## SOURCE DATA
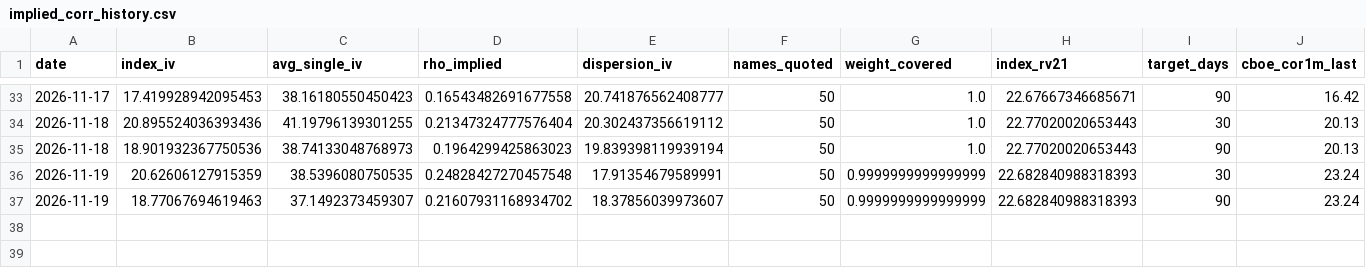
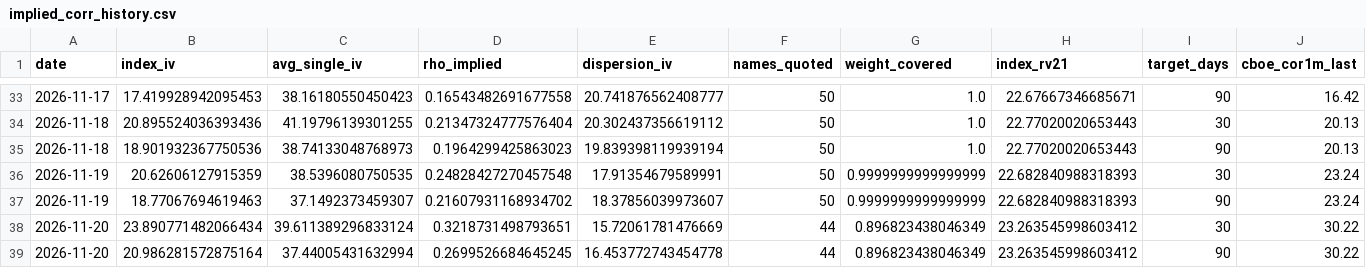
Before and after one commit to lonb3k/dispersion, a CSV file: data/implied_corr_history.csv, drawn as a sheet; only a part is shown, gaps mark what is left out; rows hold the shown columns only; the diff names each change by its address in the sheet, - before the commit and + after, or states it on an @@ line.

Commit message:
Implied correlation snapshot and morning sheet 2026-11-20

```diff
--- a/data/implied_corr_history.csv
+++ b/data/implied_corr_history.csv
+row 38: 2026-11-20 | 23.890771482066434 | 39.611389296833124 | 0.3218731498793651 | 15.72061781476669 | 44 | 0.896823438046349 | 23.263545998603412 | 30 | 30.22
+row 39: 2026-11-20 | 20.986281572875164 | 37.44005431632994 | 0.2699526684645245 | 16.453772743454778 | 44 | 0.896823438046349 | 23.263545998603412 | 90 | 30.22
```
Also changed, not shown: data/weights_top50.csv, 3 other files.
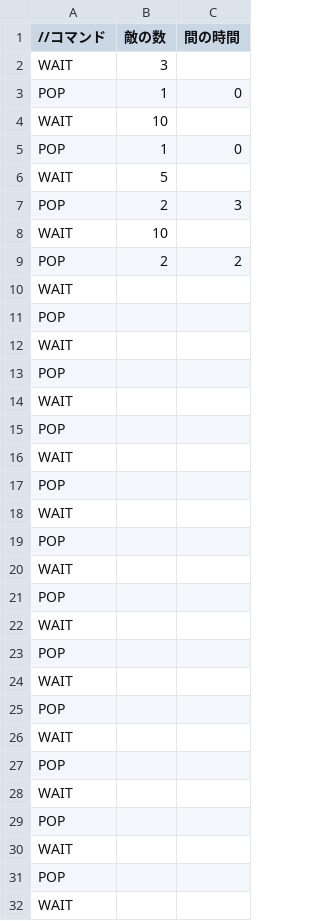
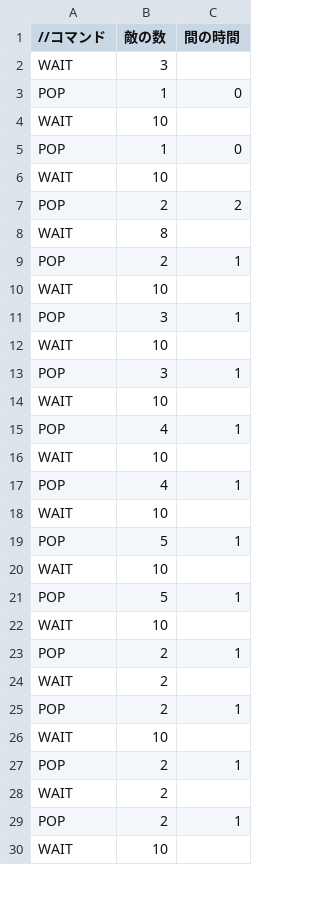
Before and after one commit to OonoYouji/ONEngine, a CSV file: Resources/Texts/EnemyPop.csv, drawn as a sheet; only a part is shown; the diff covers the shown part only.

Commit message:
enemyPop

```diff
--- a/Resources/Texts/EnemyPop.csv
+++ b/Resources/Texts/EnemyPop.csv
@@ -5,28 +5,26 @@ WAIT,10,
 POP,1,0
-WAIT,5,
-POP,2,3
 WAIT,10,
 POP,2,2
-WAIT,,
-POP,,
-WAIT,,
-POP,,
-WAIT,,
-POP,,
-WAIT,,
-POP,,
-WAIT,,
-POP,,
-WAIT,,
-POP,,
-WAIT,,
-POP,,
-WAIT,,
-POP,,
-WAIT,,
-POP,,
-WAIT,,
-POP,,
-WAIT,,
-POP,,
-WAIT,,
+WAIT,8,
+POP,2,1
+WAIT,10,
+POP,3,1
+WAIT,10,
+POP,3,1
+WAIT,10,
+POP,4,1
+WAIT,10,
+POP,4,1
+WAIT,10,
+POP,5,1
+WAIT,10,
+POP,5,1
+WAIT,10,
+POP,2,1
+WAIT,2,
+POP,2,1
+WAIT,10,
+POP,2,1
+WAIT,2,
+POP,2,1
+WAIT,10,
```
Also changed, not shown: 1 added row and 2 edited cells elsewhere in this file.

## WORK INSTRUCTION
Word for word, give the entries back in full; the pictures do not belong in the copy.

## YOUR SOLUTION
Before and after one commit to lonb3k/dispersion, a CSV file: data/implied_corr_history.csv, drawn as a sheet; only a part is shown, gaps mark what is left out; rows hold the shown columns only; the diff names each change by its address in the sheet, - before the commit and + after, or states it on an @@ line.

Commit message:
Implied correlation snapshot and morning sheet 2026-11-20

```diff
--- a/data/implied_corr_history.csv
+++ b/data/implied_corr_history.csv
+row 38: 2026-11-20 | 23.890771482066434 | 39.611389296833124 | 0.3218731498793651 | 15.72061781476669 | 44 | 0.896823438046349 | 23.263545998603412 | 30 | 30.22
+row 39: 2026-11-20 | 20.986281572875164 | 37.44005431632994 | 0.2699526684645245 | 16.453772743454778 | 44 | 0.896823438046349 | 23.263545998603412 | 90 | 30.22
```
Also changed, not shown: data/weights_top50.csv, 3 other files.
Before and after one commit to OonoYouji/ONEngine, a CSV file: Resources/Texts/EnemyPop.csv, drawn as a sheet; only a part is shown; the diff covers the shown part only.

Commit message:
enemyPop

```diff
--- a/Resources/Texts/EnemyPop.csv
+++ b/Resources/Texts/EnemyPop.csv
@@ -5,28 +5,26 @@ WAIT,10,
 POP,1,0
-WAIT,5,
-POP,2,3
 WAIT,10,
 POP,2,2
-WAIT,,
-POP,,
-WAIT,,
-POP,,
-WAIT,,
-POP,,
-WAIT,,
-POP,,
-WAIT,,
-POP,,
-WAIT,,
-POP,,
-WAIT,,
-POP,,
-WAIT,,
-POP,,
-WAIT,,
-POP,,
-WAIT,,
-POP,,
-WAIT,,
-POP,,
-WAIT,,
+WAIT,8,
+POP,2,1
+WAIT,10,
+POP,3,1
+WAIT,10,
+POP,3,1
+WAIT,10,
+POP,4,1
+WAIT,10,
+POP,4,1
+WAIT,10,
+POP,5,1
+WAIT,10,
+POP,5,1
+WAIT,10,
+POP,2,1
+WAIT,2,
+POP,2,1
+WAIT,10,
+POP,2,1
+WAIT,2,
+POP,2,1
+WAIT,10,
```
Also changed, not shown: 1 added row and 2 edited cells elsewhere in this file.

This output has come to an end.